# [Assignment]
Could every line of the data be printed exactly as it reads?

# [Supplied records]
##############################

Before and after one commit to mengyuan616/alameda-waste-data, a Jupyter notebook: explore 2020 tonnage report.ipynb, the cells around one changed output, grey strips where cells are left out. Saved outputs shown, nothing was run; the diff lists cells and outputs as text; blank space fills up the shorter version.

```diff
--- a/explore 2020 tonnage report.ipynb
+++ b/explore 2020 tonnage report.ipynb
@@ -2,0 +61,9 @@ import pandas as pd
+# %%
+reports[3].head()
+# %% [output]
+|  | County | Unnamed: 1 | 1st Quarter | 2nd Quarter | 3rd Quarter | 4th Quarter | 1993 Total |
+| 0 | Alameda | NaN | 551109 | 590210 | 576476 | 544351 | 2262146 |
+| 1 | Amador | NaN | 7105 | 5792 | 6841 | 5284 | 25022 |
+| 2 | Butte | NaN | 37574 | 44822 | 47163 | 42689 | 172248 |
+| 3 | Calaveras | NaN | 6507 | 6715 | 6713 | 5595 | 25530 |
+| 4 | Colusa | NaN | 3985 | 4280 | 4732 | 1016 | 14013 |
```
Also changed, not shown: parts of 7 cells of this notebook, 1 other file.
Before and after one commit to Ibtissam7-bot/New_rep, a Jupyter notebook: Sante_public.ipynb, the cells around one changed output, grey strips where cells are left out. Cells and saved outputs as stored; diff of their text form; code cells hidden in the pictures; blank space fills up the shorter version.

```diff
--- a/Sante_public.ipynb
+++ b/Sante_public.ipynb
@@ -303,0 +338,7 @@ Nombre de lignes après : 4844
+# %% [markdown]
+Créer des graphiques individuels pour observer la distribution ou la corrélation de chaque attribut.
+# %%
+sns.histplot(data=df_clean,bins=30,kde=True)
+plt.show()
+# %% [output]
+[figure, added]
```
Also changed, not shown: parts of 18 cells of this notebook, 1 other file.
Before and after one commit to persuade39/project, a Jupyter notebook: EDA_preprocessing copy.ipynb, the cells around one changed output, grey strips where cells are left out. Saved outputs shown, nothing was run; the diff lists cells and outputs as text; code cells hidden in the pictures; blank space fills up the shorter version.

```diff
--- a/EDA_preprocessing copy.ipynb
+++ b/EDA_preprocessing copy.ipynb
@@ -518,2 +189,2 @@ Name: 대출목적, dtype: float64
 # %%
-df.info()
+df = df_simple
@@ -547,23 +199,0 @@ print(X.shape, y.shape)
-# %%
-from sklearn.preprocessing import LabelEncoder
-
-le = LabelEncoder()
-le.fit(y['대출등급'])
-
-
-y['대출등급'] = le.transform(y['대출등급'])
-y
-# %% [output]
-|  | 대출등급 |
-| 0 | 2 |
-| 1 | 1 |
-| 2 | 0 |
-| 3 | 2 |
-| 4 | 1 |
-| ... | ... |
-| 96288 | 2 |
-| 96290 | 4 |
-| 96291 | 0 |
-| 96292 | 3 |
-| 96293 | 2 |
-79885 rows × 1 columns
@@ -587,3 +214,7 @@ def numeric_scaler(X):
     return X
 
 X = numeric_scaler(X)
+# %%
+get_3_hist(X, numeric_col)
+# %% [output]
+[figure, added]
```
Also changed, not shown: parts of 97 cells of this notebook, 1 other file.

##############################

# [Reply]
Before and after one commit to mengyuan616/alameda-waste-data, a Jupyter notebook: explore 2020 tonnage report.ipynb, the cells around one changed output, grey strips where cells are left out. Saved outputs shown, nothing was run; the diff lists cells and outputs as text; blank space fills up the shorter version.

```diff
--- a/explore 2020 tonnage report.ipynb
+++ b/explore 2020 tonnage report.ipynb
@@ -2,0 +61,9 @@ import pandas as pd
+# %%
+reports[3].head()
+# %% [output]
+|  | County | Unnamed: 1 | 1st Quarter | 2nd Quarter | 3rd Quarter | 4th Quarter | 1993 Total |
+| 0 | Alameda | NaN | 551109 | 590210 | 576476 | 544351 | 2262146 |
+| 1 | Amador | NaN | 7105 | 5792 | 6841 | 5284 | 25022 |
+| 2 | Butte | NaN | 37574 | 44822 | 47163 | 42689 | 172248 |
+| 3 | Calaveras | NaN | 6507 | 6715 | 6713 | 5595 | 25530 |
+| 4 | Colusa | NaN | 3985 | 4280 | 4732 | 1016 | 14013 |
```
Also changed, not shown: parts of 7 cells of this notebook, 1 other file.
Before and after one commit to Ibtissam7-bot/New_rep, a Jupyter notebook: Sante_public.ipynb, the cells around one changed output, grey strips where cells are left out. Cells and saved outputs as stored; diff of their text form; code cells hidden in the pictures; blank space fills up the shorter version.

```diff
--- a/Sante_public.ipynb
+++ b/Sante_public.ipynb
@@ -303,0 +338,7 @@ Nombre de lignes après : 4844
+# %% [markdown]
+Créer des graphiques individuels pour observer la distribution ou la corrélation de chaque attribut.
+# %%
+sns.histplot(data=df_clean,bins=30,kde=True)
+plt.show()
+# %% [output]
+[figure, added]
```
Also changed, not shown: parts of 18 cells of this notebook, 1 other file.
Before and after one commit to persuade39/project, a Jupyter notebook: EDA_preprocessing copy.ipynb, the cells around one changed output, grey strips where cells are left out. Saved outputs shown, nothing was run; the diff lists cells and outputs as text; code cells hidden in the pictures; blank space fills up the shorter version.

```diff
--- a/EDA_preprocessing copy.ipynb
+++ b/EDA_preprocessing copy.ipynb
@@ -518,2 +189,2 @@ Name: 대출목적, dtype: float64
 # %%
-df.info()
+df = df_simple
@@ -547,23 +199,0 @@ print(X.shape, y.shape)
-# %%
-from sklearn.preprocessing import LabelEncoder
-
-le = LabelEncoder()
-le.fit(y['대출등급'])
-
-
-y['대출등급'] = le.transform(y['대출등급'])
-y
-# %% [output]
-|  | 대출등급 |
-| 0 | 2 |
-| 1 | 1 |
-| 2 | 0 |
-| 3 | 2 |
-| 4 | 1 |
-| ... | ... |
-| 96288 | 2 |
-| 96290 | 4 |
-| 96291 | 0 |
-| 96292 | 3 |
-| 96293 | 2 |
-79885 rows × 1 columns
@@ -587,3 +214,7 @@ def numeric_scaler(X):
     return X
 
 X = numeric_scaler(X)
+# %%
+get_3_hist(X, numeric_col)
+# %% [output]
+[figure, added]
```
Also changed, not shown: parts of 97 cells of this notebook, 1 other file.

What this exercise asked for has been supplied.